Robin Hood’s Bay is a small seaside resort and fishing village which is rightly a favourite for so many people – it’s easy to use words like “quaint”, “charming”, “delightful”, “picturesque” when describing Yorkshire villages, but “Bay Town”, as it is known locally, although it is strictly a village, is all of these and much, much more. The old part of the village has narrow cobbled streets and visitors are advised to leave their car at the car park above the village atop a steep cliff and descent on foot.
The large beaches (extending around a mile to the north and five miles to the south of the village) are sandy and a fossil hunter’s paradise – but do take care when straying far from the village as the tide can change rapidly and can cut you off beneath a steep cliff.
One of the local pubs hosts a Friday Folk Club with regular artists and special guests from time to time. There’s a small local museum which has all the lowdown on the smugglers as well as lots more information about the history of the village and nearby Fylingdales.
Although Robin Hood’s Bay is a small resort, there’s a lot to see and do within the village, and Whitby is only 5 miles to the north whilst Scarborough is just 15 miles to the south – and the North York Moors start just a mile or so the west. Other coastal villages to visit include Sandsend, Staithes and Runswick Bay. Apart from all the stunning country and coastal walks why not try surfing at Scarborough, Caton Bay or Saltburn?
Robin Hood’s Bay
Robin Hood’s Bay Museum
Old Coastguard Station
Fossil hunting on the beaches
Farsyde Riding Centre
The Woodcraft Workshop
Church of St Stephen, Fylingdales
Trailways Cycle Hire, Hawkser, Whitby
Falling Fosse Tea Garden
A short drive from Saxon Villa off the Scarborough road is Falling Foss Tea Garden, a small but enchanting tea garden set in the grounds of Midge Hall, a tiny cottage which nestles at the top of the beautiful Falling Foss waterfall.
North Yorkshire Moors Railway
Hop on board the North Yorkshire Moors Railway and enjoy a day filled with vintage charm and amazing scenery on one of the world’s greatest heritage railways.
Captain Cook Memorial Museum
The Museum is in the 17th century house in Grape Lane on Whitby's harbourside where the young James Cook lodged as apprentice. It was here that Cook trained as a seaman and acquired those maritime skills which led to his epic voyages of discovery.

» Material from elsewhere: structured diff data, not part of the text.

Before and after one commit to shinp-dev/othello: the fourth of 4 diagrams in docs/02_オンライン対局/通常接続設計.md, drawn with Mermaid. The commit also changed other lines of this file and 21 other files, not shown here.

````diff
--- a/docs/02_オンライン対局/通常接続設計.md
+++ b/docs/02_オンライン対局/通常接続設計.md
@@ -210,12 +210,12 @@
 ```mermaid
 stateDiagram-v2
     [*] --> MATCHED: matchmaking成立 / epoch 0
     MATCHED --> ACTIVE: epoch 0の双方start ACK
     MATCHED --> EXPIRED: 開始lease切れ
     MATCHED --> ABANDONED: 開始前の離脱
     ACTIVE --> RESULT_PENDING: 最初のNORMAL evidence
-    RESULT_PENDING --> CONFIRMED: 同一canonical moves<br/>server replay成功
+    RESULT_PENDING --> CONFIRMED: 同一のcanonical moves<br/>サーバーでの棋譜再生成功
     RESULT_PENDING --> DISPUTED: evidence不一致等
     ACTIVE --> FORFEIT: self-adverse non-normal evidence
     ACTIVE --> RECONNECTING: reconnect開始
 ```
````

Whitby Museum and Art Gallery
The Museum and the Art Gallery can be found in the beautifully maintained gardens of Pannett Park in the centre of Whitby. The extensive Museum Collections comprise items and artefacts of local and national interest donated over the past 200 years.
Pannett Park Whitby
Pannett Park, a haven of peace and tranquillity and located close to the centre of Whitby in North Yorkshire, is well worth a visit, whichever season of the year. Excellent for family and nature walks.
Old Coastguard Station Robin Hood;s Bay
Robin Hoods Bay is the stunning location of The Old Coastguard Station visitor centre. An exciting and fun filled place to bring all the family for a day out to remember. Explore the history of the bay from the dinosaurs to present day wildlife.
Old St Stephen's Church
A fishermen's church overlooking the sea Likened to an old mariner gazing out to sea, St Stephen's stands majestically on the hillside between Whitby and Ravenscar, overlooking Robin Hood's Bay. Built in 1821, its appearance can be severe but the church resonates with the history of a resilient North Sea fishing community.
Robin Hood's Bay Museum
This small museum in the heart of the village houses fascinating collections and displays of local interest. Entry is FREE.
Perched high on a cliff, it's easy to see why the haunting remains of Whitby Abbey were inspiration for Bram Stoker's gothic tale of 'Dracula'. Just a short climb away from the picturesque Yorkshire seaside town of Whitby. Farsyde Riding Centre Rock-pooling The Woodcraft Workshop Church of St Stephen, Fylingdales Trailways Cycle Hire, Hawkser, Whitby Swell Cinema